Having your invention coming to the world’s light is an exciting thing. You will want the whole world to know what you have achieved and possibly receive credit for the same. However, before you get lost in the excitement, you need to consider how you can protect your hard work from fraudsters and anybody who might want to take advantage of your invention or creation. While patents and copyrights are inarguably the best tools to have in your arsenal, you can’t solely depend on them. On this note, here are some things you can do to protect your intellectual property.
1. Get Legal Counsel
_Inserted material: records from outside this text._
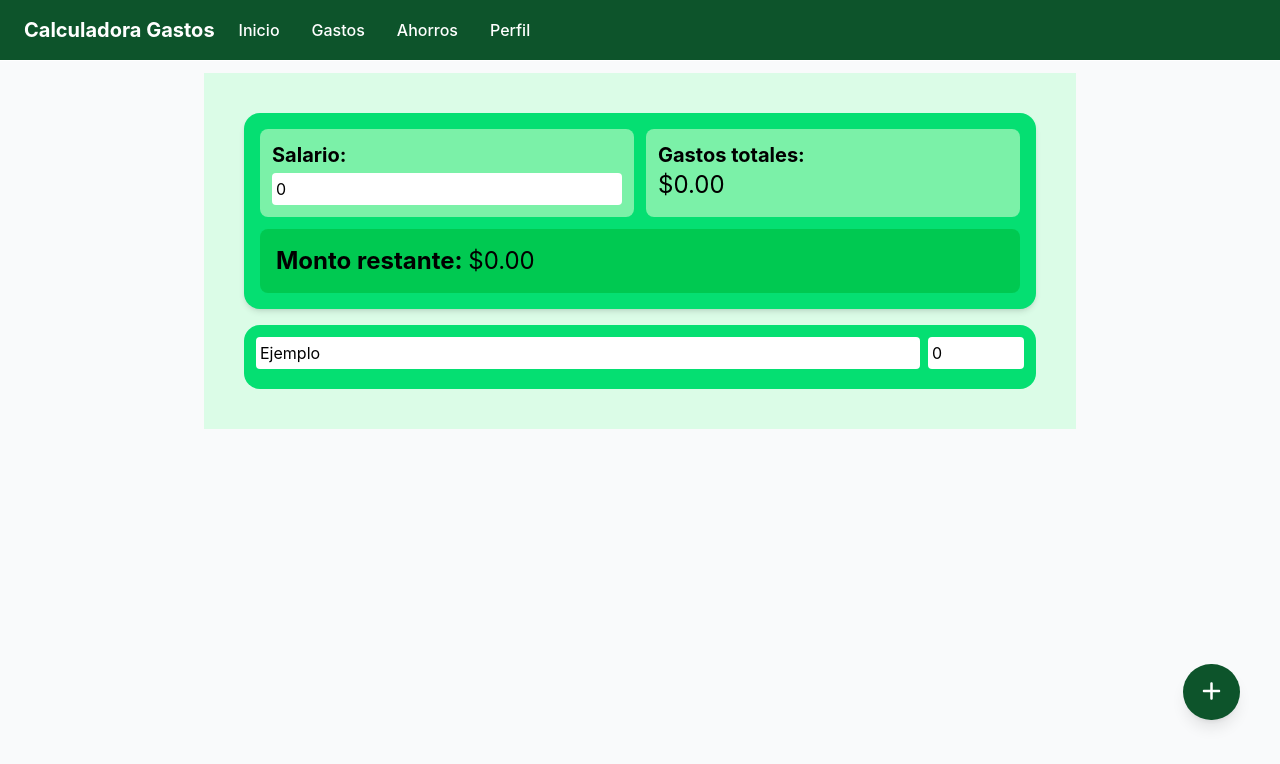
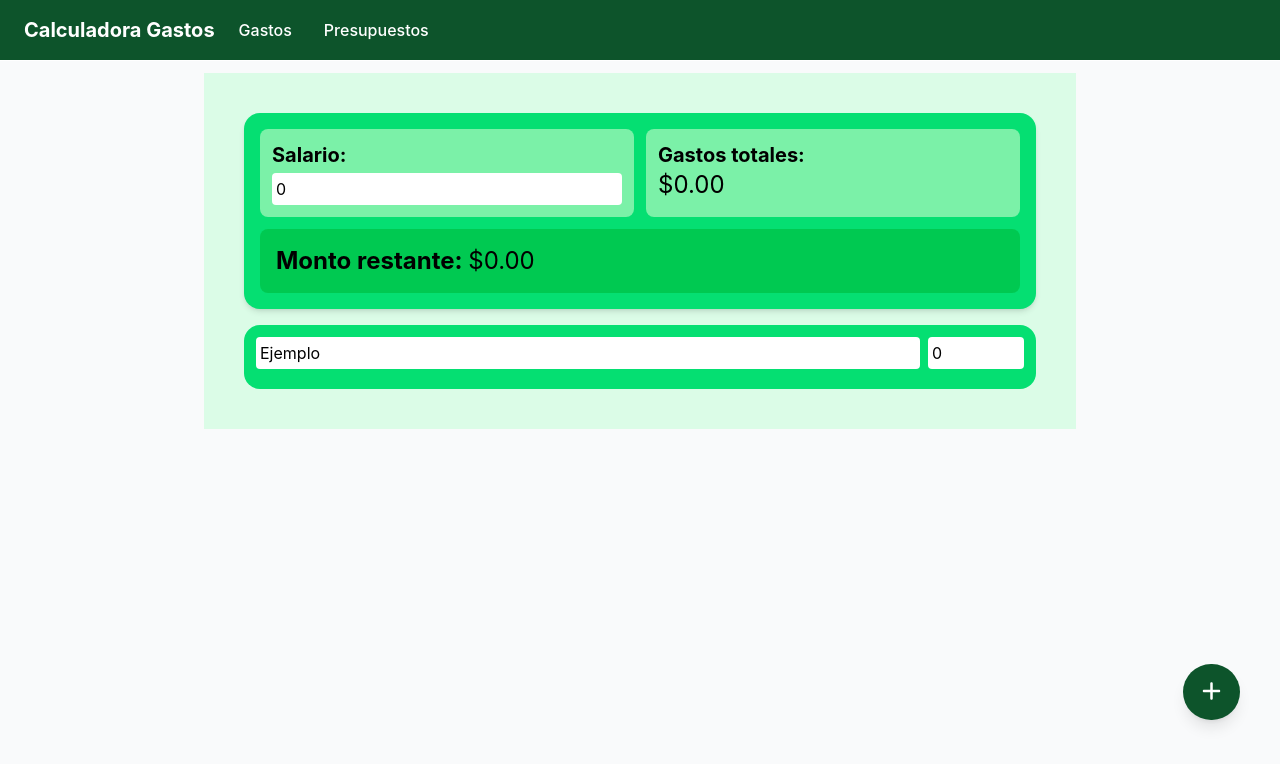
Before and after one commit to Gjuarez22/calculadora_gastos, a Vue app: page / in a window 1280 px wide. Shown: the top 764 px of the page. Built offline with nearby package versions, Linux system fonts and the light colour scheme; the HTML template or start-up script is replaced by a standard one.

Commit message:
iinciado ddesarrollo de presupuestos

```diff
--- a/src/components/Header.vue
+++ b/src/components/Header.vue
@@ -1,43 +1,42 @@
 <script setup lang="ts">
-import { ref } from 'vue'
+// 1. Importar RouterLink
+import router from '@/router';
+import { RouterLink, useRouter } from 'vue-router'
 
 const navigation = [
-  { name: 'Inicio', href: '#', icon: '🏠' },
-  { name: 'Gastos', href: '#', icon: '📊' },
-  { name: 'Ahorros', href: '#', icon: '💰' },
-  { name: 'Perfil', href: '#', icon: '👤' },
+  { name: 'Gastos', href: '/', icon: '📊' }, // Cambié '#' por '/' para la ruta raíz
+  { name: 'Presupuestos', href: '/presupuesto', icon: '💰' }
 ]
+const routerInst = useRouter();
+const goToHome = ()=>{
+routerInst.push("/")
+}
 </script>
 
 <template>
   <!-- HEADER PARA COMPUTADORAS (Desktop) -->
   <header class="hidden md:flex sticky top-0 z-50 w-full border-b bg-green-900 text-white backdrop-blur-md px-6 py-4 gap-6 items-center">
-    <div class="text-xl font-bold">Calculadora Gastos</div>
+    <div class="text-xl font-bold cursor-pointer" @click="goToHome()">Calculadora Gastos</div>
     <nav class="flex gap-8">
-      <a v-for="item in navigation" :key="item.name" :href="item.href"
-         class=" hover:text-green-700 font-medium transition-colors">
+      <!-- 2. Usar RouterLink en lugar de <a> y 'to' en lugar de 'href' -->
+      <RouterLink v-for="item in navigation" :key="item.name" :to="item.href"
+         class="hover:text-green-300 font-medium transition-colors">
         {{ item.name }}
-      </a>
+      </RouterLink>
     </nav>
   </header>
 
   <!-- MENÚ INFERIOR PARA CELULARES (Mobile) -->
-  <!-- Solo se muestra en pantallas pequeñas (md:hidden) -->
   <nav class="md:hidden fixed bottom-0 left-0 z-50 w-full h-16 bg-white border-t border-gray-200 flex justify-around items-center px-2 pb-safe">
-    <a v-for="item in navigation" :key="item.name" :href="item.href"
-       class="flex flex-col items-center justify-center text-gray-500 hover:text-indigo-600">
+    <!-- 3. Aplicar lo mismo para el menú móvil -->
+    <RouterLink v-for="item in navigation" :key="item.name" :to="item.href"
+       class="flex flex-col items-center justify-center text-gray-500 hover:text-green-600"
+       active-class="text-green-600"
+    >
       <span class="text-xl">{{ item.icon }}</span>
       <span class="text-[10px] font-medium">{{ item.name }}</span>
-    </a>
+    </RouterLink>
   </nav>
 
-  <!-- Espaciado para que el contenido no quede debajo del menú móvil -->
   <div class="md:hidden h-16"></div>
 </template>
-
-<style scoped>
-/* Evita que el contenido se corte en iPhones con notch inferior */
-.pb-safe {
-  padding-bottom: env(safe-area-inset-bottom);
-}
-</style>
--- /dev/null
+++ b/src/components/PresupuestoLista.vue
@@ -0,0 +1,23 @@
+<template lang="">
+    <div class="bg-green-100 p-3">
+        <label class="font-bold text-2xl">Presupuestos ingresados</label>
+        <div >
+
+        </div>
+    </div>
+</template>
+
+<script setup lang="ts">
+import type { Tables } from '@/models/supabase';
+import { onMounted, ref } from 'vue';
+import {gastosService} from '../services/PresupuestoService';
+
+const presupuestos = ref<Tables<'cal.presupuesto'>[]>();
+onMounted(async ()=>{
+    const res = await gastosService.getAll();
+    presupuestos.value = res;
+});
+</script>
+<style lang="">
+
+</style>
--- a/src/lib/supabaseClient.js
+++ b/src/lib/supabaseClient.ts
@@ -1,7 +1,7 @@
 import { createClient } from '@supabase/supabase-js'
-
+import type { Database } from '../models/supabase'
 // Estas credenciales las sacas de Settings > API en tu panel de Supabase
 const supabaseUrl = 'https://rgzaydphzslxhedazyyr.supabase.co'
 const supabaseAnonKey = 'sb_publishable_xphLxiiZmLego-6v1xzOzA_PKKT7uCc'
 
-export const supabase = createClient(supabaseUrl, supabaseAnonKey)
+export const supabase = createClient<Database>(supabaseUrl, supabaseAnonKey)
--- a/src/router/index.ts
+++ b/src/router/index.ts
@@ -1,5 +1,6 @@
 import { createRouter, createWebHistory } from 'vue-router'
 import calculadoraView from '@/views/calculadoraView.vue'
+import PresupuestoView from '@/views/PresupuestoView.vue'
 const router = createRouter({
   history: createWebHistory(import.meta.env.BASE_URL),
   routes: [
@@ -8,6 +9,11 @@ const router = createRouter({
       name: 'Calculadora',
       component: calculadoraView,
     },
+    {
+      path: '/presupuesto',
+      name: 'Presupuesto',
+      component: PresupuestoView,
+    },
   ],
 })
 
--- /dev/null
+++ b/src/services/PresupuestoService.ts
@@ -0,0 +1,24 @@
+import { supabase } from '../lib/supabaseClient'
+
+export const gastosService = {
+  // Traer todos los gastos
+  async getAll() {
+    const { data, error } = await supabase
+      .from('cal.presupuesto')
+      .select('*')
+      .order('created_at', { ascending: false })
+
+    if (error) throw error
+    return data
+  },
+
+  // Guardar o actualizar (Upsert)
+  /*async saveMany(filas: FilaCalculadoraModel[]) {
+    const { data, error } = await supabase
+      .from('cal.presupuesto')
+      .upsert(filas)
+
+    if (error) throw error
+    return data
+  }*/
+}
--- /dev/null
+++ b/src/views/PresupuestoView.vue
@@ -0,0 +1,11 @@
+<template lang="">
+    <div>
+        <PresupuestoLista/>
+    </div>
+</template>
+<script setup lang="ts">
+import PresupuestoLista from '@/components/PresupuestoLista.vue';
+</script>
+<style lang="">
+
+</style>
```
Also changed, not shown: src/components/PresupuestoCrear.vue (added).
Different types of intellectual property may face different types of threats. Copyright can help protect your work from being reproduced without your consent. On the other hand, a patent helps safeguard your invention from people who may want to claim credit or benefit from it financially. Trademarks protect brands, yet according to Revision Legal, online ventures may need their own specific approach. This makes it helpful to consult legal experts that understand your needs regarding protecting intellectual property.
2. Separate Teams
Sometimes, you will have several people working on your idea during its developmental stages, testing, and so forth. When you have a team with access to your concept as a whole, there is a high likelihood that it could be leaked or copied. To make sure it is protected, you need to divide your team into sub-teams and get them working separately on different pieces. Preferably, let them be in different geographic locations, preferably anonymous to the other. That way, it will be hard for them to come together, join the pieces, and recreate your idea to completion.
3. Use Exact-Match Domain Names
One of the best ways to protect your interests is by having your business or product domain name matched with your IP. One of the benefits of exact-match domains is that the name will be protected such that no one coming up with a similar idea as yours gets to use a name similar to yours. This helps avoid confusion. This can be costly if whatever you are protecting is temporary. However, if the idea will be in use for quite some time, the benefits offered by this option are unrivaled.
4. Have Non-Disclosure Contracts for Employees and Partners
Sometimes, you can’t put ideas into use until you have integrated their specific skills into it. This means you will have to make them part of the idea. When this is the only option you have, non-disclosure contracts are useful in protecting your ideas and any information in your business you wish to keep confidential. For example, video game developers will have their employees signing confidentiality agreements to ensure the protection of their IP. These contracts make them legally liable for any leaks which can be very costly.
5. Keep Away from Joint Ownerships
It is possible to have an idea or intellectual property created by more than one party. In that case, both parties have ownership rights over such property. They may copy, recreate, or even distribute the property without the consent of the other involved parties. This means that there is a risk to be exploited by the other and there is nothing you can do about it. To be on the safe side, it is good that you keep off joint ownerships or if there is a need to have the other party on-board, let the ownership rights be entitled to one person.
6. Make Use of Strong Access Controls
Most intellectual property will have a manuscript or a guide that shows how it came to be. You don’t store this somewhere in your office or on any random folder on your computer. You need to have something safer that will require identity verification before anyone can access them. Don’t make use of passwords as they are very obsolete especially when used alone. Make use of modern systems that make use of adaptive authentication or the very least a two-factor authentication. The stronger the access control the safer your intellectual property will be.
7. Keep It Out of Sight
Patenting and the use of copyright are classic ways of making sure your intellectual property is protected. The use of digital rights management and making random visits to court are ways to make sure your IPs are well protected. However, one way that will save all that trouble is keeping things quiet and out of sight as much as possible. Limiting exposure ensures that your creation remains hidden and out of prying eyes until you have something that the world will recognize as yours and yours alone. If you can work on an idea alone and make it work, then do so. Involving people is far much a risk that will require other security measures.
Intellectual property is one of the most valuable possessions one can have. This means you need to protect it as much as you can. The tips in this piece should come in handy on that bit.